Sometimes we want to sit on the back porch, crack a beer, and do some prototyping. Other times we’d like to do the same but on the couch in the livingroom. To that end we added a 5×2 pin to 10×1 pin patch board to our solderless breadboard.
The 5×2 pin form factor is pretty common, used as an AVR programming header, on development boards like the Dragon Rider 500 and the STK 500, and in small prototyping devices like the Bus Pirate. We like the freedom of using IDC cables as interconnects and that’s where this board comes in. Now we can patch into the IDC cables yet still quickly disconnect them when moving to a different prototyping location. Check out the PCB artwork and this handy device in use after the break.
Continue reading “5×2 patch board”

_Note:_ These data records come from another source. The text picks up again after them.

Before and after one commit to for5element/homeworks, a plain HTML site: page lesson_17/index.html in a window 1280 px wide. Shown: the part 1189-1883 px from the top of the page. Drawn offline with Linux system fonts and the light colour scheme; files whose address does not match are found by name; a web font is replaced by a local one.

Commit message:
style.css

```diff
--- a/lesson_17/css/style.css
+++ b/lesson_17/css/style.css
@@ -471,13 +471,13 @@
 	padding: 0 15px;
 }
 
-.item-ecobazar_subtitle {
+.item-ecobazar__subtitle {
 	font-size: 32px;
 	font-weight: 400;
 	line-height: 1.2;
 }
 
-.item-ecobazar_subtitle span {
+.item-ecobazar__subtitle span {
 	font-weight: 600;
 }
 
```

[Marcus] has written up his experiences using the AD7746 capacitance sensor. He used the SparkFun breakout board in conjunction with an Arduino. The available Arduino code wasn’t that great so he rewrote it to be easier to understand. The AD7746 is an I2C device that can be continuously read, but this doesn’t mesh well with the Wiring libraries. Additionally, the calibration routine from the data sheet is difficult to understand. He’s included all of the code he used plus a Processing sketch to help visualize the input which will hopefully make your experience with the chip much more smooth.
Evil Mad Scientist Laboratories has updated their business card AVR breakout boards to version 1.1. We suspect the changes will probably make them even more popular. The boards are designed for the ATmegaXX8 family of microcontrollers. The center has all 28 pins labeled while either end has a prototyping area. An in-system programming header is also provided. For the new version, both prototyping areas have been increased to accommodate DIP14 packages. The holes for the microcontroller are now larger so that they can hold a ZIF socket. Finally, the power and ground traces have been expanded. We’ve always like the versatility of these boards, as demonstrated in the Tennis for Two project, and can’t help wondering if these updates were made to facilitate another project.